Objectives. We determined the association between maternal neighborhood socioeconomic position (SEP) and the risk of cleft lip with or without cleft palate (CL +/- P) or cleft palate alone (CP) in offspring.
Methods. We obtained information on CL +/- P (n = 2555) and CP (n = 1112) cases and unaffected controls (n = 14 735) among infants delivered during 1999 to 2008 from the Texas Birth Defects Registry. Neighborhood SEP variables, drawn from the 2000 US Census, included census tract-level poverty, education, unemployment, occupation, housing, and crowding, from which we created a composite neighborhood deprivation index (NDI). We used mixed-effects logistic regression to evaluate neighborhood SEP and oral clefts.
Results. Mothers with CL +/- P-affected offspring were more likely to live in high-NDI (adverse) areas than mothers with unaffected offspring (odds ratio [OR] = 1.20, 95% confidence interval [CI] = 1.05, 1.37). This association was strongest among Hispanic mothers (OR = 1.32, 95% CI = 1.07, 1.62). No associations were observed with CP.
Conclusions. Using data from one of the world's largest active surveillance birth defects registries, we found that adverse neighborhood SEP is modestly associated with CL +/- P, especially among Hispanics.

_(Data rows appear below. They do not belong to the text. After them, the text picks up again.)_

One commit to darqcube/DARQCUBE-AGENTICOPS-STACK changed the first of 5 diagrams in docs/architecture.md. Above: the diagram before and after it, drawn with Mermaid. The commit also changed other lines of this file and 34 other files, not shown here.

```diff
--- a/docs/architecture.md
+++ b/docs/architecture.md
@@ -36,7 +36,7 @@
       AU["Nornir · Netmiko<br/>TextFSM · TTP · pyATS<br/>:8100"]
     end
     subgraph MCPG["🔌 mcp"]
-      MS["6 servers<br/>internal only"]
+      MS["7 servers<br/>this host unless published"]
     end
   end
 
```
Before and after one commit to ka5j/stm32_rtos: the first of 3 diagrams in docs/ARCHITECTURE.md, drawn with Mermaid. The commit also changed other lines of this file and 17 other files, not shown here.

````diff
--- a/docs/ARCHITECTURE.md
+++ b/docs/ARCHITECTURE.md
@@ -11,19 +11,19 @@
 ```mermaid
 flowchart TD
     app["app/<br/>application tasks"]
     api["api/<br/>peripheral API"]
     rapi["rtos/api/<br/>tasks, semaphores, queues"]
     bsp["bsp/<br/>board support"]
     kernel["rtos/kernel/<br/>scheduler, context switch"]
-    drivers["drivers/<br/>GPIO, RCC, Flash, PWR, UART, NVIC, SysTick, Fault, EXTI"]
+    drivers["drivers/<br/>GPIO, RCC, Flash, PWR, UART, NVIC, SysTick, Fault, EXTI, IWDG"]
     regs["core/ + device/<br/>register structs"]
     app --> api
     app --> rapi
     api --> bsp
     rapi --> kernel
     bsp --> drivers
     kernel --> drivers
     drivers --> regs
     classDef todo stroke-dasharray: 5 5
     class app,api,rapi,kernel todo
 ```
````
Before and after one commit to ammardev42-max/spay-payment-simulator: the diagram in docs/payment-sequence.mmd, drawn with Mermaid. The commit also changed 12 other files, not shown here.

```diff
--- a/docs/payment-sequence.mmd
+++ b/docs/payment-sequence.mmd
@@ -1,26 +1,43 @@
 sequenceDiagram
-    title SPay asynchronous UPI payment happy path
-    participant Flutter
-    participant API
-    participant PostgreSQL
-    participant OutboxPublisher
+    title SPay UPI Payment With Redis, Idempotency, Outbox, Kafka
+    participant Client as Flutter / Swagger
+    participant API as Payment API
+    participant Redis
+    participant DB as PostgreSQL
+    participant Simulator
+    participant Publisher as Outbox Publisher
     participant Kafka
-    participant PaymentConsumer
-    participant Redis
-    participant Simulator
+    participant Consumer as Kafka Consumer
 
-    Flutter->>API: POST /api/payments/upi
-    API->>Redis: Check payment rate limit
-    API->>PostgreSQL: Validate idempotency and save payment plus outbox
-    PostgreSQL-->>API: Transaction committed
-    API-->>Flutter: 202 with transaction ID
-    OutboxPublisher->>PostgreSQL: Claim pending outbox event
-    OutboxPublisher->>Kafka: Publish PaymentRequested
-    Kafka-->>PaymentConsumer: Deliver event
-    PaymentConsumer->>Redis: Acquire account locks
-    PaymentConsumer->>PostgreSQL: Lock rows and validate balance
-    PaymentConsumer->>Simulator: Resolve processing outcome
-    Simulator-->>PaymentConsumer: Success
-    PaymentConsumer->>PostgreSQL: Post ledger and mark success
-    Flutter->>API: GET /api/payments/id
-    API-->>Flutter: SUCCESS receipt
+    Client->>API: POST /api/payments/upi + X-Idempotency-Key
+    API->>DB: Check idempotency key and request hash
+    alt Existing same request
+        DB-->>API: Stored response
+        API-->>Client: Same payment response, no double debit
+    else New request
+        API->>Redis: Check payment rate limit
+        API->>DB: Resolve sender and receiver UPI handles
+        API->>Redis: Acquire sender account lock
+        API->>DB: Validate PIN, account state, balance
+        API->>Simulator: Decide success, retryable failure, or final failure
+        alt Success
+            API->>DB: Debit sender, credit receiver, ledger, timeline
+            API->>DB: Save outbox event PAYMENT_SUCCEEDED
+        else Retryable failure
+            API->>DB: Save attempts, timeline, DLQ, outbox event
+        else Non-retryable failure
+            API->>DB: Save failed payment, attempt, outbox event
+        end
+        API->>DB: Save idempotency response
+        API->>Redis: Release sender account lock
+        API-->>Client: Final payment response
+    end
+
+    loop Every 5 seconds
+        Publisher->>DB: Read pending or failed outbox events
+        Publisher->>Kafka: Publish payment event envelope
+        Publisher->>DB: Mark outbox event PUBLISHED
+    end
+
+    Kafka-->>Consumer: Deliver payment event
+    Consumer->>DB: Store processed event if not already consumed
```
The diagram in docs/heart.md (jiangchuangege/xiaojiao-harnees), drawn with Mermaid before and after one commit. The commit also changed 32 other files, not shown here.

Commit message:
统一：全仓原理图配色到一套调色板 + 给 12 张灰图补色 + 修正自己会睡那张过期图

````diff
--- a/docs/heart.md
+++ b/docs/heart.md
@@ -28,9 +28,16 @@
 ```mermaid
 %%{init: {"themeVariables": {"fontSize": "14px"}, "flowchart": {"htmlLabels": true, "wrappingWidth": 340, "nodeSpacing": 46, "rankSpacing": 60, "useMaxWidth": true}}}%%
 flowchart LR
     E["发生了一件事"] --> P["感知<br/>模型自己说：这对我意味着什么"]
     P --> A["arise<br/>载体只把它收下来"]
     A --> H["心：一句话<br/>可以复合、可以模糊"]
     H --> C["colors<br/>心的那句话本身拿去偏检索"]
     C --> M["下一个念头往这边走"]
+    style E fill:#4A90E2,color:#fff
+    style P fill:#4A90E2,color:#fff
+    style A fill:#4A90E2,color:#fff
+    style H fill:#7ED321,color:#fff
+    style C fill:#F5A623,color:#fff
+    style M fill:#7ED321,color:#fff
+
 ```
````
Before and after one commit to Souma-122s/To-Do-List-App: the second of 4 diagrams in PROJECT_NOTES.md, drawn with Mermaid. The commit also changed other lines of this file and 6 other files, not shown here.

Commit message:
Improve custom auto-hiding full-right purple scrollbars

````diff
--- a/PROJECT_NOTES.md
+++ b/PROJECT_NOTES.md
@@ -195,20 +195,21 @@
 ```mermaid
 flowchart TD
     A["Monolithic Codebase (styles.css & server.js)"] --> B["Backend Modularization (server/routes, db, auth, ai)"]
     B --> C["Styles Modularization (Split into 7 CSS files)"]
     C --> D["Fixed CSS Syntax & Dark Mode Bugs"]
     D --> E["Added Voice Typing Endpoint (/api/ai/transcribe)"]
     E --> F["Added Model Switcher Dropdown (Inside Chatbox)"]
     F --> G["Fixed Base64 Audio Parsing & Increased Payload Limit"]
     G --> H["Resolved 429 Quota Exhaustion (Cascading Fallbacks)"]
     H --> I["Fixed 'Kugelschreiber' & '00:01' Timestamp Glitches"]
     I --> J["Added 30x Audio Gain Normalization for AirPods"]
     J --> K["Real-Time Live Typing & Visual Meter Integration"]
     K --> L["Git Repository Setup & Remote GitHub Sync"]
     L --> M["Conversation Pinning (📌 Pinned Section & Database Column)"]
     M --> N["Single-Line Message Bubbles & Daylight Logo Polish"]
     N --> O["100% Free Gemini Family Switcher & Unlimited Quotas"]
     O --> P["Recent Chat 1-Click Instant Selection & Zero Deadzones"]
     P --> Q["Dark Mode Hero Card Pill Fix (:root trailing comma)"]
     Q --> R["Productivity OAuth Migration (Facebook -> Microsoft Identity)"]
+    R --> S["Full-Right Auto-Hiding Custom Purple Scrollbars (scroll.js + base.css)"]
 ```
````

These findings may have important implications for health disparities prevention.